... to office in the following decade, than some of their old opponents from the right. But, as John Campbell makes clear in this marvellously lucid and moving reassessment of the political career of Aneurin Bevan, the similarities with the Thirties were only skin-deep. This time, the schisms did touch the core of party purpose. Though Left and Right both called ...

Lord Bounder

David Cannadine, 19 January 1984

F.E. Smith, First Earl of Birkenhead 
by John Campbell.
Cape, 918 pp., November 1983, 0 224 01596 6
Show More
Show More
... There is,’ John Lord Campbell observed in his multi-volume, Mid-Victorian Lives of the Lord Chancellors, ‘no office in the history of any nation that has been filled with such a long succession of distinguished and interesting men as the office of Lord Chancellor.’ A roll-call which included such illustrious history-makers as Wolsey, More, Bacon and Clarendon lent some credence to Campbell’s hyperbole ...

Diary

Jane Campbell: The Rarest Bird in the World, 5 July 2018

... with a bit of a breeze but a clear sky, when I boarded a small shabby Boston Whaler belonging to David Wingate. We were going to Nonsuch Island, the home of the cahow, an oceanic bird that was believed extinct for more than 300 years.

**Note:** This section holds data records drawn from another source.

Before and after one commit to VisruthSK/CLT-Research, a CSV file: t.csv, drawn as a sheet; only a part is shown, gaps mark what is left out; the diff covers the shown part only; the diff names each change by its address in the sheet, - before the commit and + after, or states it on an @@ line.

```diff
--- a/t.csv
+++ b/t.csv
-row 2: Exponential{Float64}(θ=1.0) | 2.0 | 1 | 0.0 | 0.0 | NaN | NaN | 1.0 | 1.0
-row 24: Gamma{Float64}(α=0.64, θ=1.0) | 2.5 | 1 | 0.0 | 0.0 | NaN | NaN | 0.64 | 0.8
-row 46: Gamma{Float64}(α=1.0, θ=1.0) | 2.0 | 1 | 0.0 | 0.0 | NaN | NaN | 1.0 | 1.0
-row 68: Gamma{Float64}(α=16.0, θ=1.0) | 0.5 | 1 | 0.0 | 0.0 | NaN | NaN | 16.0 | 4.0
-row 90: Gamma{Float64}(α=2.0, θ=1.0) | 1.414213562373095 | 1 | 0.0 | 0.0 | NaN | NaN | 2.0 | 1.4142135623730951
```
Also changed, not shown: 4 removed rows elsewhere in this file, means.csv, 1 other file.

Invisible most of the time and, like most Bermudians, off at sea as often as possible, it is unique to Bermuda and now one of ...

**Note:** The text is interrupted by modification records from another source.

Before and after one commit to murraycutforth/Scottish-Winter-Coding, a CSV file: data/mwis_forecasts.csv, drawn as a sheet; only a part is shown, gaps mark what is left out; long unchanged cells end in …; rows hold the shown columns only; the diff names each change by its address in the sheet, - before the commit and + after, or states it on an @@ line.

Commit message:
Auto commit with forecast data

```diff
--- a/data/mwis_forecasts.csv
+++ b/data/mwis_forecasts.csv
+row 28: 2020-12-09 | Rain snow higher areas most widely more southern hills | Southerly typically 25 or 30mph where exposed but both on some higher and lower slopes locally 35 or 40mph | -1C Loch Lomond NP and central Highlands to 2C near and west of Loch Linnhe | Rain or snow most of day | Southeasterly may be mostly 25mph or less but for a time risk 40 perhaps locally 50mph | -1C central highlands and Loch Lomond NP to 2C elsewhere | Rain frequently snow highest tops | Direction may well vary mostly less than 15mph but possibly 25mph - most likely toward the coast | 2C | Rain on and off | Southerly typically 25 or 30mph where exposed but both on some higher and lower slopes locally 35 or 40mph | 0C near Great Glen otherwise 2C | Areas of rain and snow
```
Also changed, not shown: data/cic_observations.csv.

In Denbigh Road

Peter Campbell: David Sylvester, 7 February 2002

... David Sylvester, who contributed regularly to this paper, died last June. People who worked with him usually agree that he was the most engaged and patient looker at art they ever knew. Robert Rosenblum rightly says, in David Sylvester: The Private Collection, that there was something comical about his high seriousness, but it is also true that, ‘unlike the rest of us ironists’, he could make one feel (or at least feel one ought to feel) that ‘art might matter more than life itself ...

A Misreading of the Law

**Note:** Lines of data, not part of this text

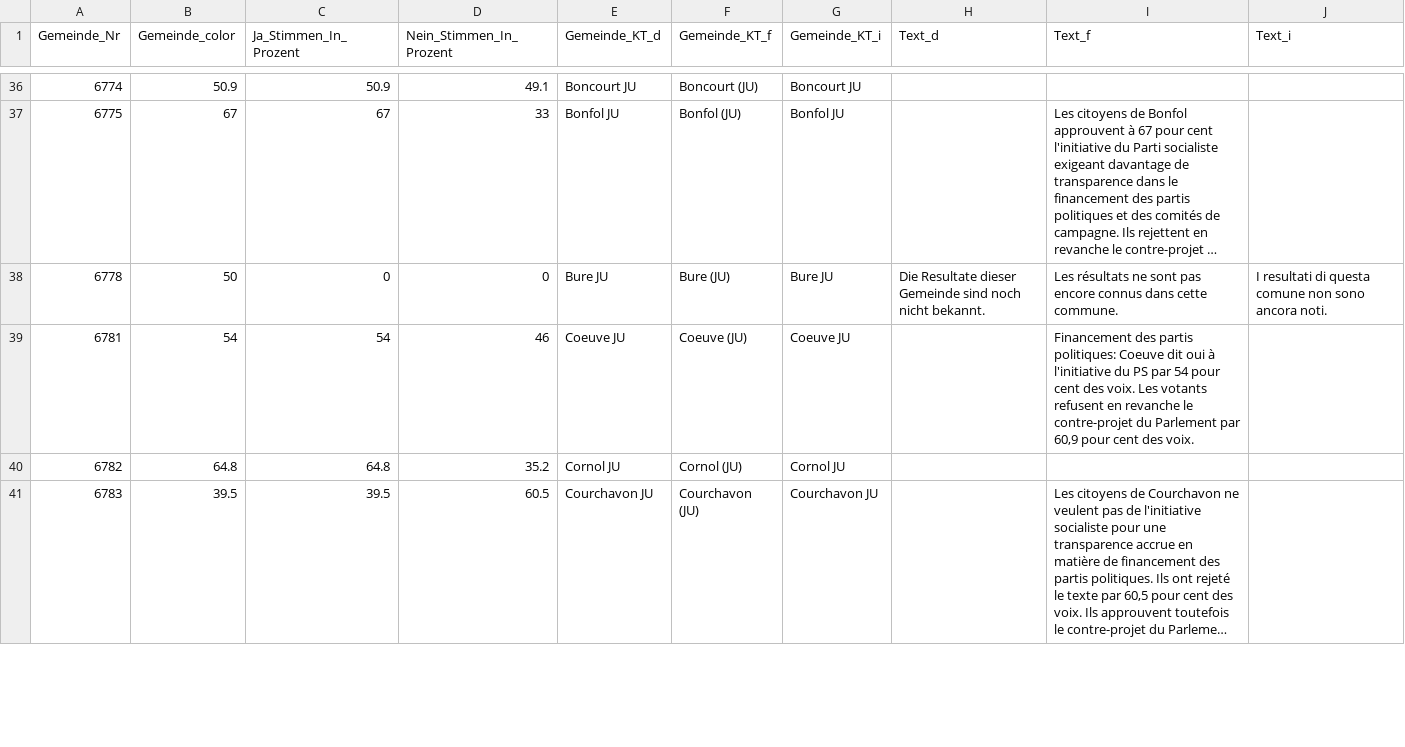
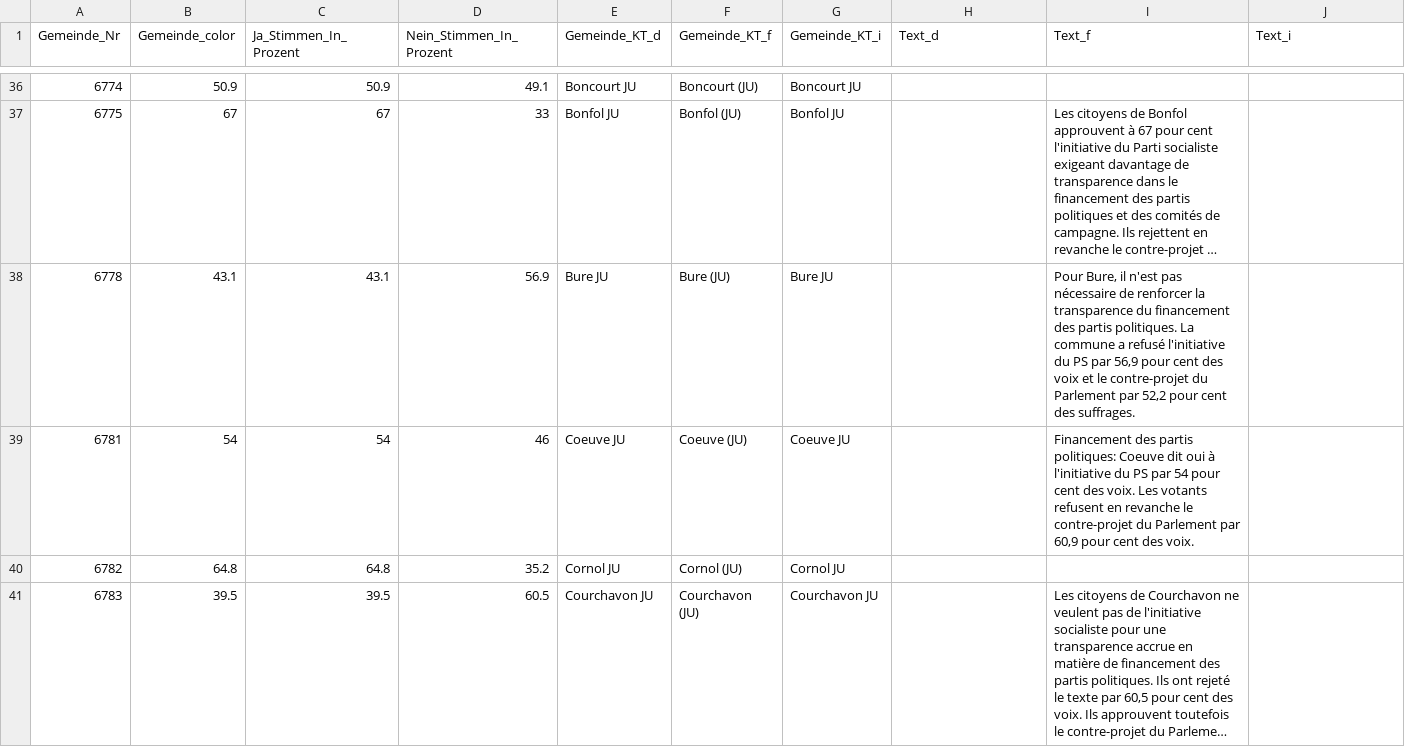
Before and after one commit to awp-finanznachrichten/lena_februar2022, a CSV file: Output/JU_Transparence_dw.csv, drawn as a sheet; only a part is shown, gaps mark what is left out; long unchanged cells end in …; the diff covers the shown part only; the diff names each change by its address in the sheet, - before the commit and + after, or states it on an @@ line.

```diff
--- a/Output/JU_Transparence_dw.csv
+++ b/Output/JU_Transparence_dw.csv
-B38 (Gemeinde_color): 50
+B38 (Gemeinde_color): 43.1
-C38 (Ja_Stimmen_In_Prozent): 0
+C38 (Ja_Stimmen_In_Prozent): 43.1
-D38 (Nein_Stimmen_In_Prozent): 0
+D38 (Nein_Stimmen_In_Prozent): 56.9
-H38 (Text_d): Die Resultate dieser Gemeinde sind noch nicht bekannt.
+H38 (Text_d): (empty)
-I38 (Text_f): Les résultats ne sont pas encore connus dans cette commune.
+I38 (Text_f): Pour Bure, il n'est pas nécessaire de renforcer la transparence du financement des partis politiques. La commune a refusé l'initiative du PS par 56,9 pour cent des voix et le contre-projet du Parlement par 52,2 pour cent des suffrages.
-J38 (Text_i): I resultati di questa comune non sono ancora noti.
+J38 (Text_i): (empty)
```
Also changed, not shown: 102 edited cells elsewhere in this file, Output/GE_Logement_dw.csv, Output/Medien_all_data.csv, 19 other files.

Conor Gearty: Why didn’t Campbell sue?, 19 February 2004

Report of the Inquiry into the Circumstances Surrounding the Death of Dr David Kelly CMG 
by Lord Hutton.
Stationery Office, 740 pp., £70, January 2004, 0 10 292715 4
Show More
Show More
... In the immediate aftermath of the report’s publication, the Napoleonic posture of Alastair Campbell, proclaiming his integrity from some sort of throne against a grand imperial backdrop, contrasted with the BBC employees’ mobbing of their departing director general to give us the two images with which Hutton will now always be associated. It is ...

Knights of the Road

Tom Clark: The Beat generation, 6 July 2000

This is the Beat Generation: New York, San Francisco, Paris 
by James Campbell.
Vintage, 320 pp., £7.99, May 2000, 0 09 928269 0
Show More
Show More
... of William Blake intoning ‘Ah, Sunflower’ to him ‘like God had a human voice’. James Campbell, who introduces a note of irony into his reworking of twice-told Beat tales, refers to Ginsberg’s historic undergraduate illumination as ‘hand-held’ – perhaps an allusion to a key detail in what he had said to me: the fact that an act of ...

At the National Gallery

Peter Campbell: Impressionist Pictures, 2 November 2000

... that the new surface would have displeased anyone committed to the enamel-smooth facture of David, Ingres and the Salon conservatives. Much of what seemed new could, of course, be found in the detail of old pictures. Brettell, imagining the stimulus to gestural painting a visit to the Louvre would have offered an Impressionist painter, reproduces ...

At Tate Modern

Peter Campbell: Good plain painting and men in shirt-sleeves, 24 June 2004

... common in songs do not often get into pictures. Melancholy has a longer history. Caspar David Friedrich’s young man who stands, back towards you, looking out to sea could be suffering from it. Hopper’s men and women are ordinary Joes away from home or staying late at the office – lonely, a little sad, a bit miserable perhaps. His unpeopled ...

Read anywhere with the London Review of Books app, available now from the App Store for Apple devices, Google Play for Android devices and Amazon for your Kindle Fire.

Read More

Sign up to our newsletter

For highlights from the latest issue, our archive and the blog, as well as news, events and exclusive promotions.

Newsletter Preferences